A seven-year-dig by a team of archaeologists has produced what it believes to be the remains of a palace belonging to biblical King David. Other Israeli experts, however, dispute the claim.
Most scholars who have reviewed the evidence suggest that there is no physical proof of King David among the ruins discovered by archaeologists from Hebrew University of Jerusalem and Israel’s Antiquities Authority. Critics, like archaeologist Israel Finkelstein of Tel Aviv University, have said the 10th century B.C. site “could have belonged to other kingdoms of the area”—such as the Canaanites or Philistines—and not specifically King David.
Finkelstein told the AP that without a monument to King David himself, there would be no way to verify who built the palace.

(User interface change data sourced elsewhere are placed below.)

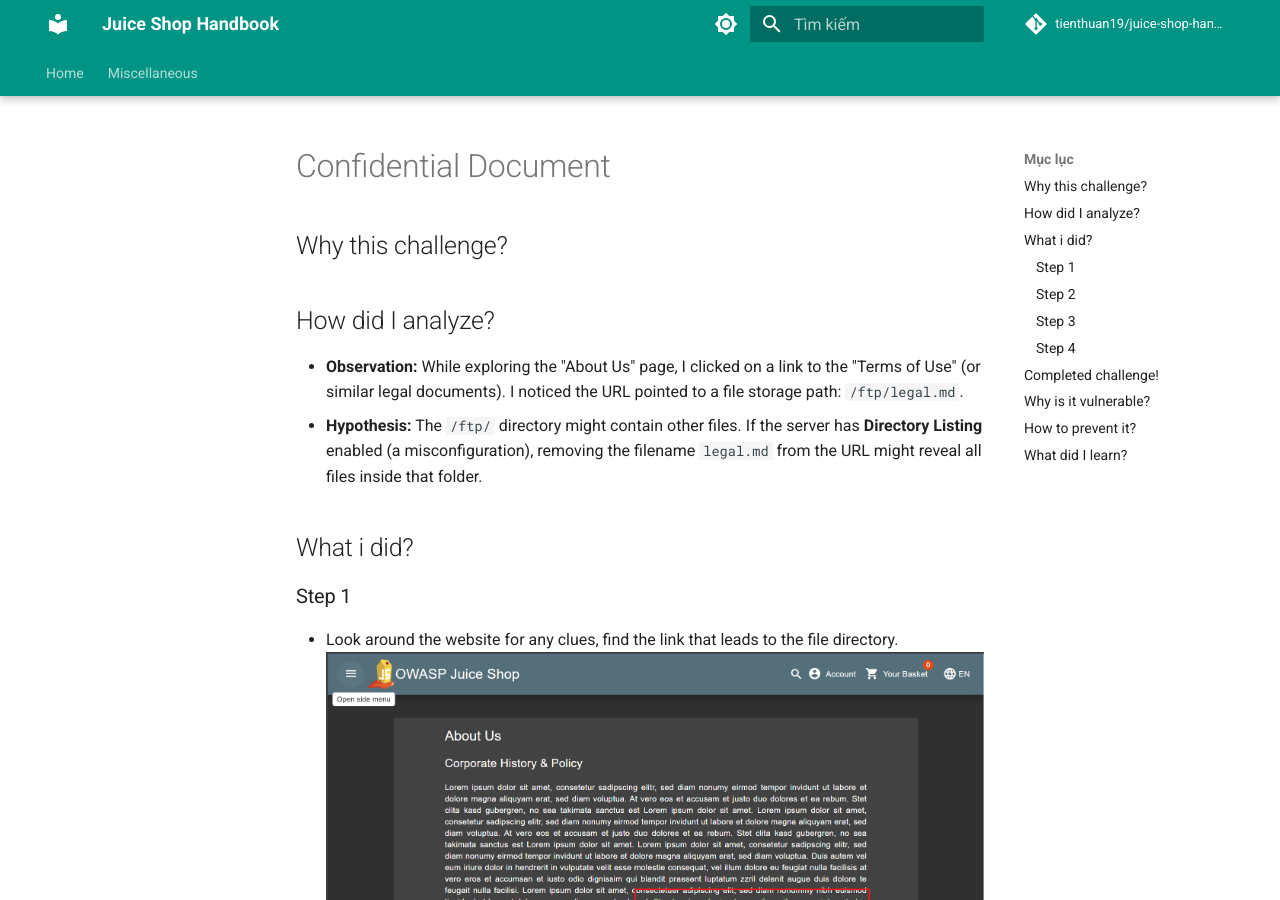
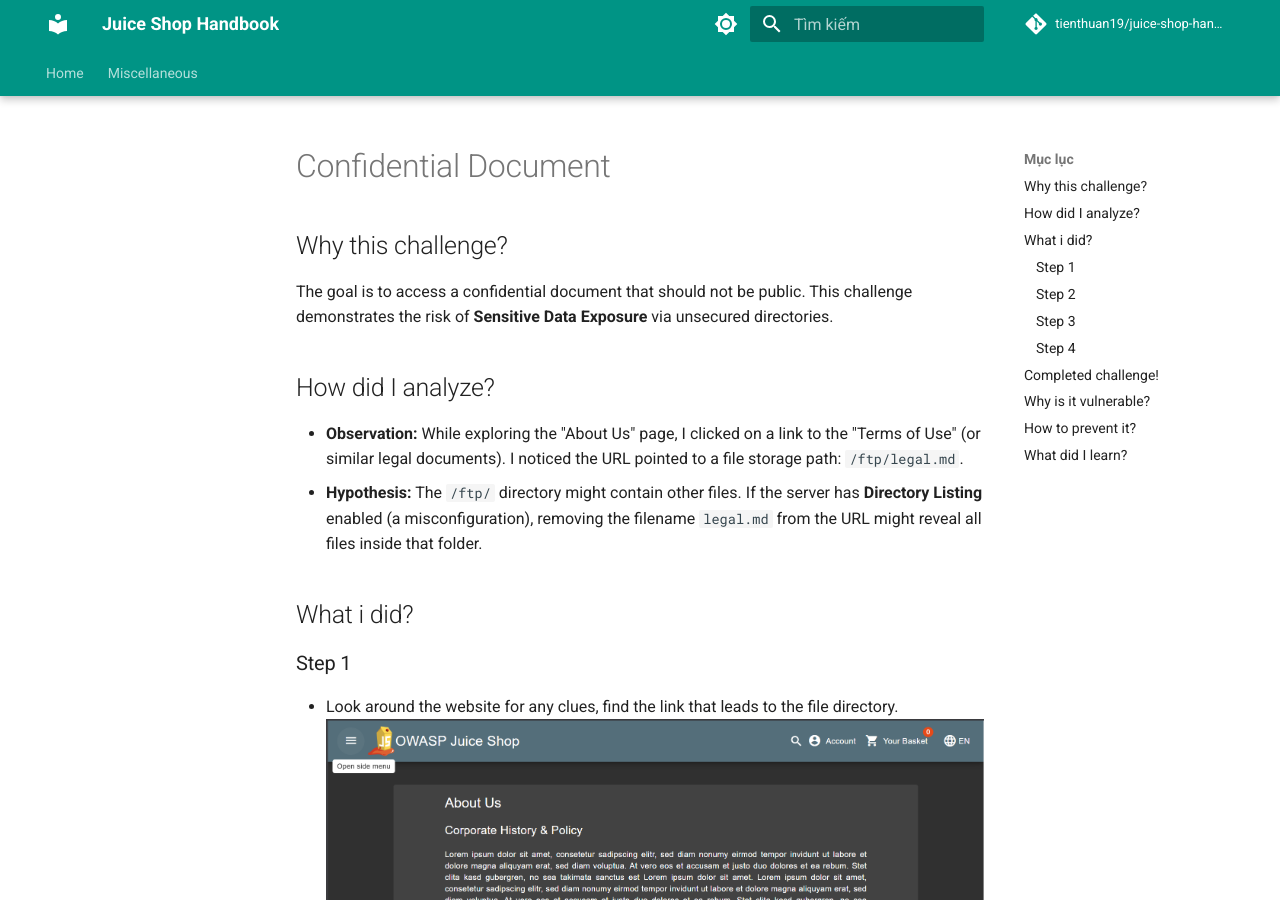
Before and after one commit to tienthuan19/juice-shop-handbook, an MkDocs documentation site: the page built from docs/sensitive-data-exposure/1-star/1-star-confidential-document.md, in a window 1280 px wide and 900 px high. Built offline with MkDocs 1.6.1 and Material for MkDocs 9.7.7, drawn with Linux system fonts in a browser that asks for light colours; comment, search, counter and statistics services are not loaded.

Commit message:
docs(confidential-document): add missing header and description

```diff
--- a/docs/sensitive-data-exposure/1-star/1-star-confidential-document.md
+++ b/docs/sensitive-data-exposure/1-star/1-star-confidential-document.md
@@ -1,7 +1,7 @@
 # Confidential Document
 
 ## Why this challenge?
-
+The goal is to access a confidential document that should not be public. This challenge demonstrates the risk of **Sensitive Data Exposure** via unsecured directories.
 
 ## How did I analyze?
 * **Observation:** While exploring the "About Us" page, I clicked on a link to the "Terms of Use" (or similar legal documents). I noticed the URL pointed to a file storage path: `/ftp/legal.md`.
```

The discovering archaeologists, however, claim that Khirbet Qeiyafa, in a fortified complex west of Jerusalem, is authentic.
“Khirbet Qeiyafa is the best example exposed to date of a fortified city from the time of King David,” Yossi Garfinkel, a Hebrew University archaeologist who led the dig, told the Associated Press.

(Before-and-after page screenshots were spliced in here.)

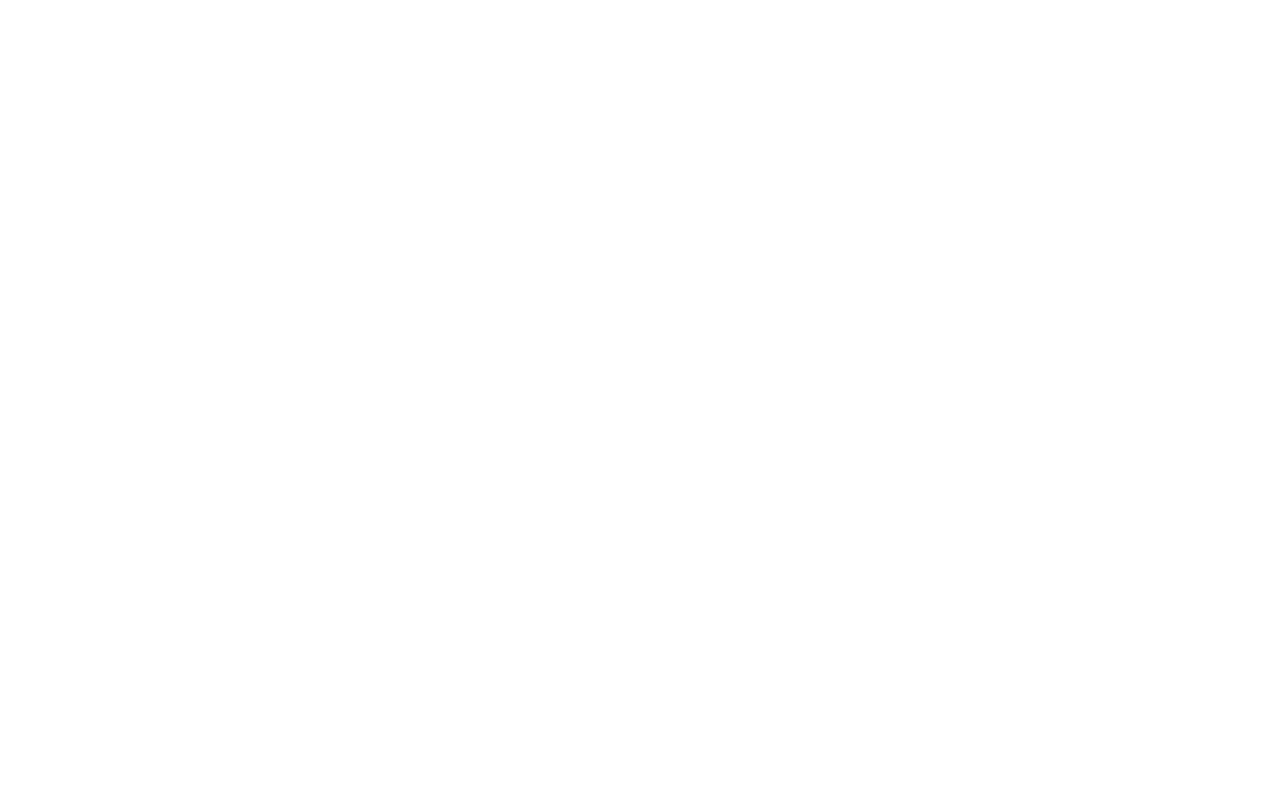
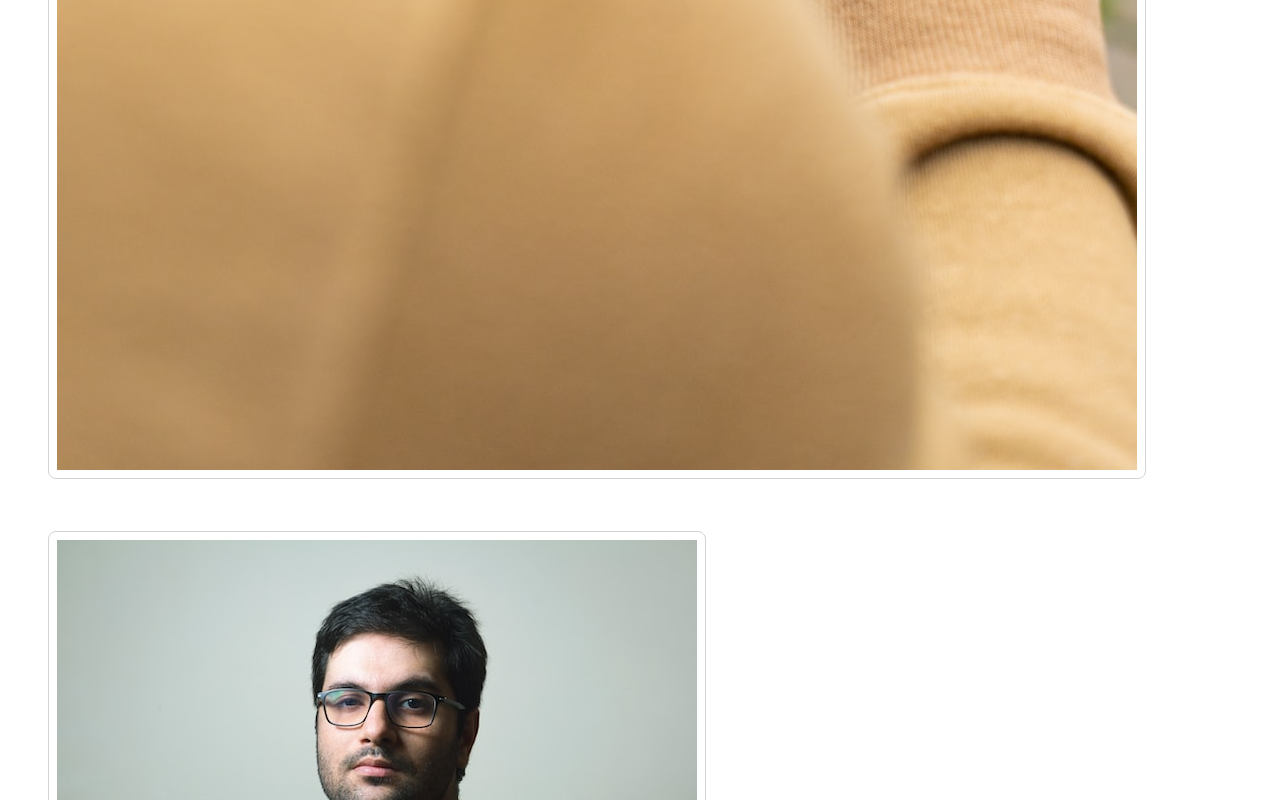
Before and after one commit to LHY927/photolabs-starter, a React (Create React App) app in the folder frontend/: page / in a window 1280 px wide. Shown: the part 1508-2308 px from the top of the page. Before the commit the page ends 800 px from the top, so only its background shows below. Built offline with nearby package versions, Linux system fonts and the light colour scheme; the HTML template or start-up script is replaced by a standard one.

Commit message:
update styles for photolistitem

```diff
--- a/frontend/src/App.jsx
+++ b/frontend/src/App.jsx
@@ -19,7 +19,7 @@
 
 const App = () => (
   <div className="App">
-    <PhotoListItem data={sampleDataForPhotoListItem} />
+    <PhotoListItem photoDetails={sampleDataForPhotoListItem} />
   </div>
 )
 
--- a/frontend/src/components/PhotoListItem.jsx
+++ b/frontend/src/components/PhotoListItem.jsx
@@ -2,25 +2,13 @@
 
 import "../styles/PhotoListItem.scss";
 
-
-const sampleDataForPhotoListItem = {
-  id: "1",
-  location: {
-    city: "Montreal",
-    country: "Canada",
-  },
-  imageSource: `${process.env.PUBLIC_URL}/Image-1-Regular.jpeg`,
-  username: "Joe Example",
-  profile: `${process.env.PUBLIC_URL}/profile-1.jpg`,
-};
-
 const PhotoListItem = (props) => {
   return (
     <div>
-      <image src={props.data.imageSource} />
-      <image src={props.data.profile} />
-      <p>{props.data.location.city}, {props.data.location.country}</p>
-      <p>{props.data.username}</p>
+      <img className="photo-list__item" src={props.photoDetails.imageSource} />
+      <img className="photo-list__item" src={props.photoDetails.profile} />
+      <p>{props.photoDetails.location.city}, {props.photoDetails.location.country}</p>
+      <p>{props.photoDetails.username}</p>
     </div>
 
   )
```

Among the items Garfinkel and his team discovered were “cultic objects typically used by Judeans,” subjects of King David.

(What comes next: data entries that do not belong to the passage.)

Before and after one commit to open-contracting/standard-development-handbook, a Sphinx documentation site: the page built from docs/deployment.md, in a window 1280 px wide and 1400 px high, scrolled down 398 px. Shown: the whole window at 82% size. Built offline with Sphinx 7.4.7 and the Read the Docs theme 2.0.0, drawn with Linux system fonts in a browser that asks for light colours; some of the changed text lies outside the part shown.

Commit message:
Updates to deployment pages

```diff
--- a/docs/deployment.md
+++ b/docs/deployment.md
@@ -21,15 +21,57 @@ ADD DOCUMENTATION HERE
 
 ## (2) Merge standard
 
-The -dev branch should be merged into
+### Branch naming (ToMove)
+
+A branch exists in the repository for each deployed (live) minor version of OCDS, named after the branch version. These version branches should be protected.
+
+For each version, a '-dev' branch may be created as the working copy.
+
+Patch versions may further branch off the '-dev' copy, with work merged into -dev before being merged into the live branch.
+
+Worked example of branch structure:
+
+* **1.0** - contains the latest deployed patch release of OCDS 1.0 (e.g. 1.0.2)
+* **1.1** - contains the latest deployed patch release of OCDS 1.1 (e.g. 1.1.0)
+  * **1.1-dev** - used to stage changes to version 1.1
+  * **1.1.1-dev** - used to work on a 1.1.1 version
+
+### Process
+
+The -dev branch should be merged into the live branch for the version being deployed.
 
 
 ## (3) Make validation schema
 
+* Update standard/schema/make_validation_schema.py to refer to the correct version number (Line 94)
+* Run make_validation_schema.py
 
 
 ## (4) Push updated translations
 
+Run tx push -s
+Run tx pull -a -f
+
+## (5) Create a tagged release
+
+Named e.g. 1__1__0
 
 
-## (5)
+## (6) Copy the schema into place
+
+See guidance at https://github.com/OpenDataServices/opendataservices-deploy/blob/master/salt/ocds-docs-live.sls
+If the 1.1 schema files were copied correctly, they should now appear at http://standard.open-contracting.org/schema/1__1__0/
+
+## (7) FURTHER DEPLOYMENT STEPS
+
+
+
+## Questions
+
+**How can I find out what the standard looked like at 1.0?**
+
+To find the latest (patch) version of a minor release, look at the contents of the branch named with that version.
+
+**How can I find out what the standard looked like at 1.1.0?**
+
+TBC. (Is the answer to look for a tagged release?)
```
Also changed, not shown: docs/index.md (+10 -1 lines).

Garfinkel told the AP that critics like Finkelstein are relying on outdated theories.
“I think other people have a collapsed theory and we have fresh data,” he said.
Garfinkel’s group isn’t the first to make claims of discovering a 10th century B.C. King David palace. Israeli archaeologist Eilat Mazar made such a claim in 2005, one that was disputed by Garkfinkel.